Healthcare is the number-one cause of personal bankruptcy and is responsible for more collections than credit cards.

By Olga Khazan
The Atlantic, October 8, 2014

After his recent herniated-disk surgery, Peter Drier was ready for the $56,000 hospital charge, the $4,300 anesthesiologist bill, and the $133,000 fee for orthopedist. All were either in-network under his insurance or had been previously negotiated. But as Elisabeth Rosenthal recently explained in her greatNew York Times piece, he wasn't quite prepared for a $117,000 bill from an “assistant surgeon"—an out-of-network doctor that the hospital tacked on at the last minute.

It's practices like these that contribute to Americans' widespread medical-debt woes. Roughly 40 percent of Americans owe collectors money for times they were sick. U.S. adults are likelier than those in other developed countries to struggle to pay their medical bills or to forgo care because of cost.

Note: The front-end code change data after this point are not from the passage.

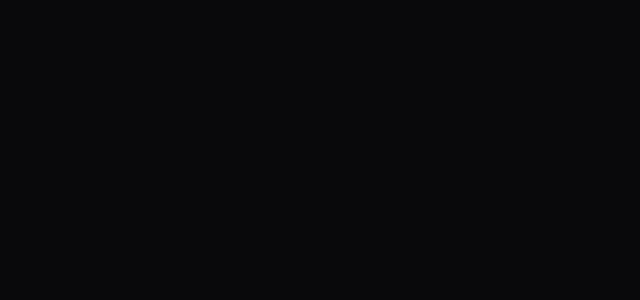
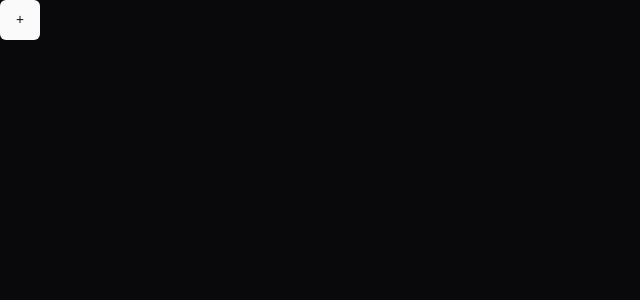
Before and after one commit to land-code/reddit-client, a Next.js app: page / in a window 1280 px wide. Shown: the top 300 px of the page, without its empty margins (0-640 px from the left). Built offline with nearby package versions, Linux system fonts and the light colour scheme.

Commit message:
Add feed dialog

```diff
--- a/src/app/layout.tsx
+++ b/src/app/layout.tsx
@@ -12,9 +12,9 @@
   children: React.ReactNode;
 }>) {
   return (
-    <html lang="en">
+    <html className="dark" lang="en">
       <body
-      className="bg-background dark font-sans antialiased"
+      className="dark bg-background font-sans antialiased"
       >
         {children}
       </body>
--- a/src/app/page.tsx
+++ b/src/app/page.tsx
@@ -1,5 +1,7 @@
+import AddFeedButton from "@/components/add-feed-button";
+
 export default function Home() {
   return (
-    <div></div>
+    <div><AddFeedButton /></div>
   );
 }
--- /dev/null
+++ b/src/components/add-feed-button.tsx
@@ -0,0 +1,23 @@
+import { Button } from "./ui/button";
+import { Dialog, DialogContent, DialogDescription, DialogFooter, DialogHeader, DialogTitle, DialogTrigger } from "./ui/dialog";
+
+export default function AddFeedButton () {
+  return (
+    <Dialog>
+      <DialogTrigger asChild>
+        <Button title="Add feed">+</Button>
+      </DialogTrigger>
+      <DialogContent className="sm:max-w-[425px] dark:text-white">
+        <DialogHeader>
+          <DialogTitle>Add feed</DialogTitle>
+          <DialogDescription>
+            Add a new feed to your dashboard by entering the subreddit name below. For example, &quotr/programming&quot or &quotr/technology&quot.
+          </DialogDescription>
+        </DialogHeader>
+        <DialogFooter>
+          <Button type="submit">Add feed</Button>
+        </DialogFooter>
+      </DialogContent>
+    </Dialog>
+  )
+}
--- a/tailwind.config.ts
+++ b/tailwind.config.ts
@@ -1,7 +1,7 @@
 import type { Config } from "tailwindcss";
 
 const config: Config = {
-    darkMode: ["class"],
+    darkMode: "class",
     content: [
     "./src/pages/**/*.{js,ts,jsx,tsx,mdx}",
     "./src/components/**/*.{js,ts,jsx,tsx,mdx}",
```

Earlier this year, the financial-advice company NerdWallet found that medical bankruptcy is the number-one cause of personal bankruptcy in the U.S. With a new report out today, the company dug into how, exactly, medical treatment leaves so many Americans broke.

Americans pay three times more for medical debt than they do for bank and credit-card debt combined, the report found. Nearly a fifth of us will hear from medical-debt collectors this year, and they'll gather $21 billion from us, collectively.

The company also found that 63 percent of Americans have received a medical bill that was more than they expected to pay. Some of that is a result of hospital errors: Nearly half of the Medicare insurance claims NerdWallet examined contained billing mistakes.

Another contributing factor is that hospitals charge wildly different amounts for the same procedures. In the most extreme example NerdWallet analyzed, the highest charge for an inpatient stay for severe intestinal bleeding was 54 times higher than the lowest charge. At most, California patients paid more than $291,000 for the procedure, while those in Arkansas paid just $5,400.

It's worth noting that the Affordable Care Act's individual mandate and Medicaid expansion might alleviate some of this debt strain over the coming years. But otherwise, patients have few options beyond attempting to research hospital charges ahead of time—which is probably the furthest thing from a person's mind when they are most in need of a hospital.

http://www.theatlantic.com/health/archive/2014/10/why-americans-are-drowning-in-medical-debt/381163/